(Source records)
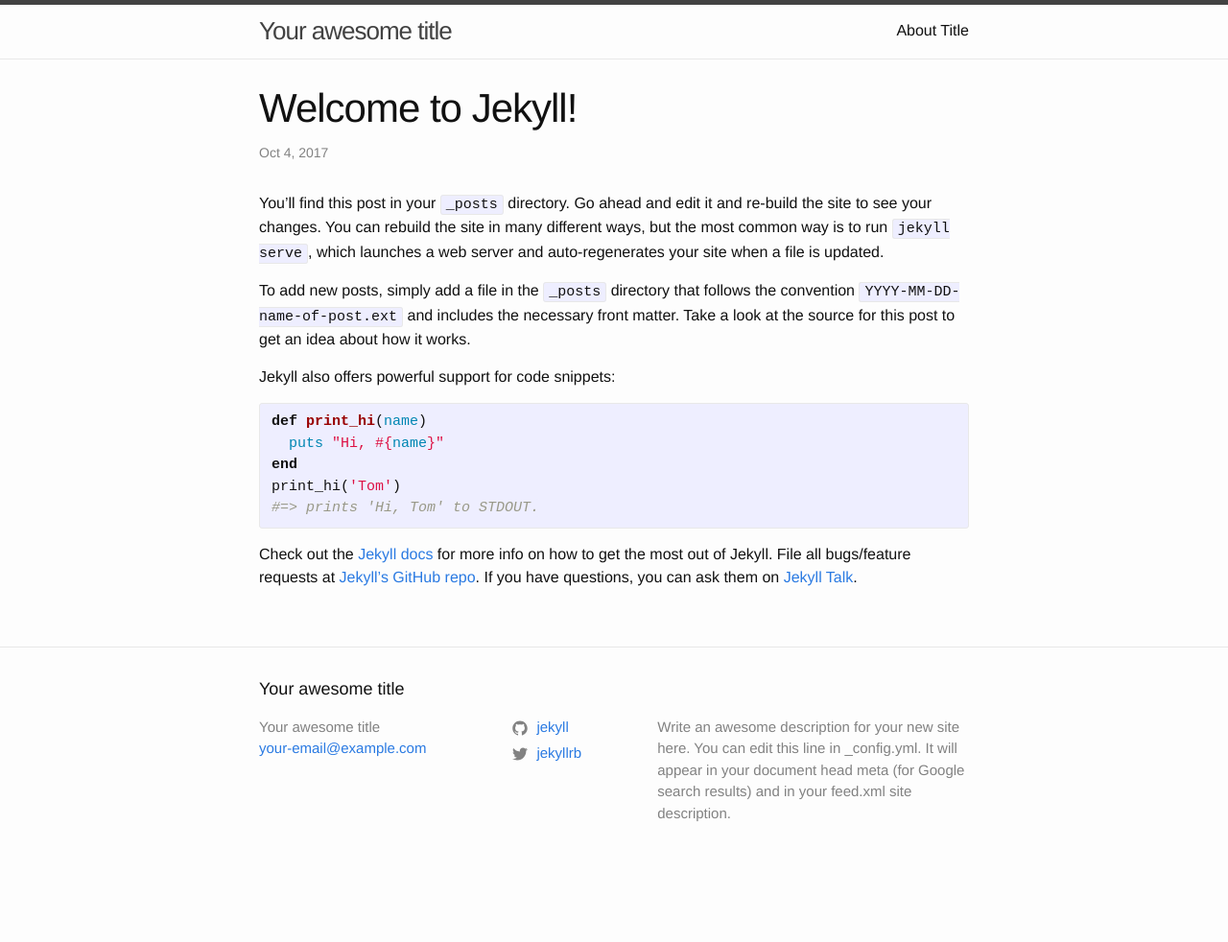
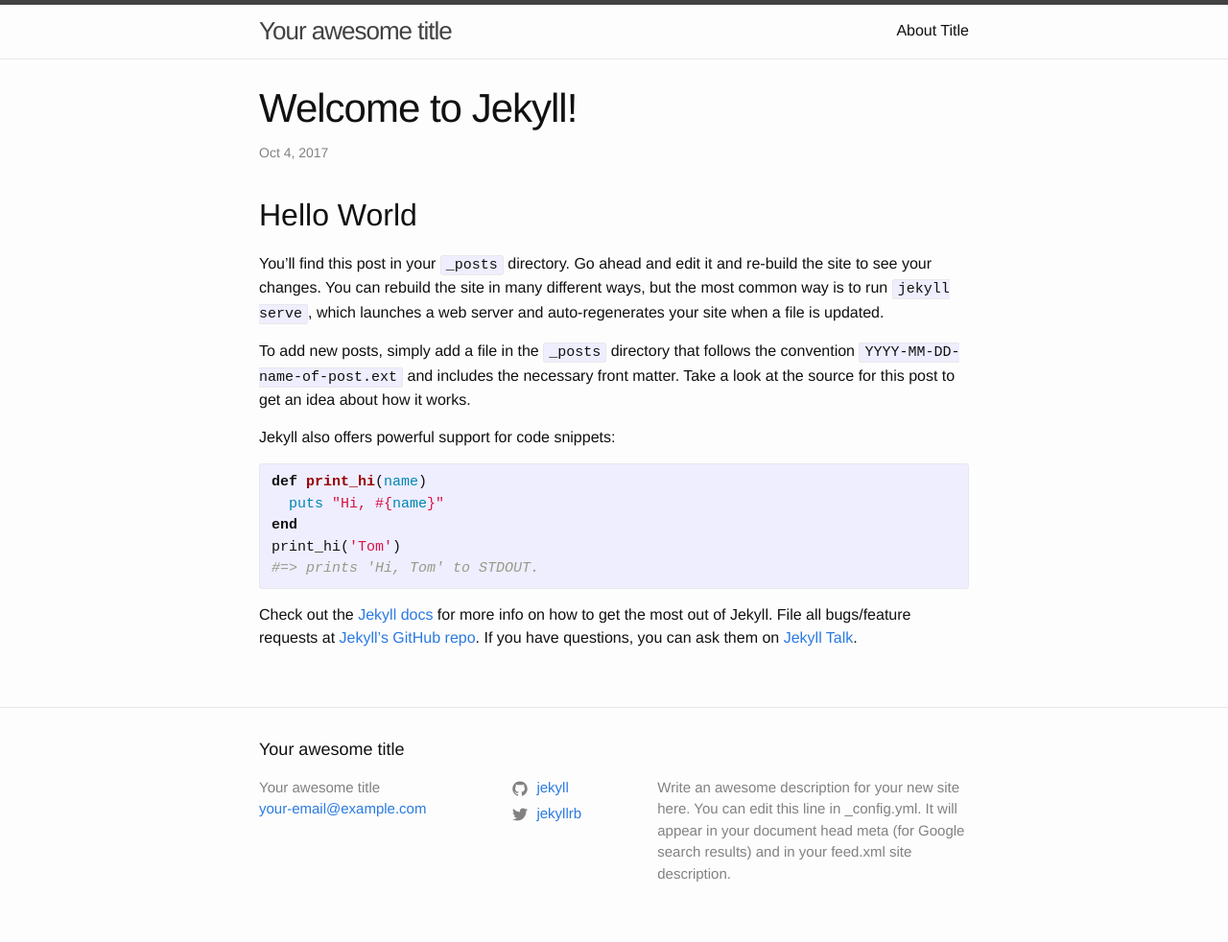
Before and after one commit to asednev/hello-jekyll, a Jekyll site: the page built from _posts/2017-10-04-welcome-to-jekyll.markdown, in a window 1280 px wide. Shown: the whole page at 96% size. Built offline with Jekyll 4.4.1, drawn with Linux system fonts in a browser that asks for light colours; before the commit the page ends 919 px from its top, so only the background shows below that.

Commit message:
added hello world

```diff
--- a/_posts/2017-10-04-welcome-to-jekyll.markdown
+++ b/_posts/2017-10-04-welcome-to-jekyll.markdown
@@ -1,9 +1,12 @@
 ---
 layout: post
-title:  "Welcome to Jekyll!"
-date:   2017-10-04 09:59:42 -0700
+title: Welcome to Jekyll!
+date: '2017-10-04 09:59:42 -0700'
 categories: jekyll update
+published: true
 ---
+## Hello World
+
 You’ll find this post in your `_posts` directory. Go ahead and edit it and re-build the site to see your changes. You can rebuild the site in many different ways, but the most common way is to run `jekyll serve`, which launches a web server and auto-regenerates your site when a file is updated.
 
 To add new posts, simply add a file in the `_posts` directory that follows the convention `YYYY-MM-DD-name-of-post.ext` and includes the necessary front matter. Take a look at the source for this post to get an idea about how it works.
```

» BRIEF: Restate all entries exactly; pictures stay out.

» TASK ANSWER:
Before and after one commit to asednev/hello-jekyll, a Jekyll site: the page built from _posts/2017-10-04-welcome-to-jekyll.markdown, in a window 1280 px wide. Shown: the whole page at 96% size. Built offline with Jekyll 4.4.1, drawn with Linux system fonts in a browser that asks for light colours; before the commit the page ends 919 px from its top, so only the background shows below that.

Commit message:
added hello world

```diff
--- a/_posts/2017-10-04-welcome-to-jekyll.markdown
+++ b/_posts/2017-10-04-welcome-to-jekyll.markdown
@@ -1,9 +1,12 @@
 ---
 layout: post
-title:  "Welcome to Jekyll!"
-date:   2017-10-04 09:59:42 -0700
+title: Welcome to Jekyll!
+date: '2017-10-04 09:59:42 -0700'
 categories: jekyll update
+published: true
 ---
+## Hello World
+
 You’ll find this post in your `_posts` directory. Go ahead and edit it and re-build the site to see your changes. You can rebuild the site in many different ways, but the most common way is to run `jekyll serve`, which launches a web server and auto-regenerates your site when a file is updated.
 
 To add new posts, simply add a file in the `_posts` directory that follows the convention `YYYY-MM-DD-name-of-post.ext` and includes the necessary front matter. Take a look at the source for this post to get an idea about how it works.
```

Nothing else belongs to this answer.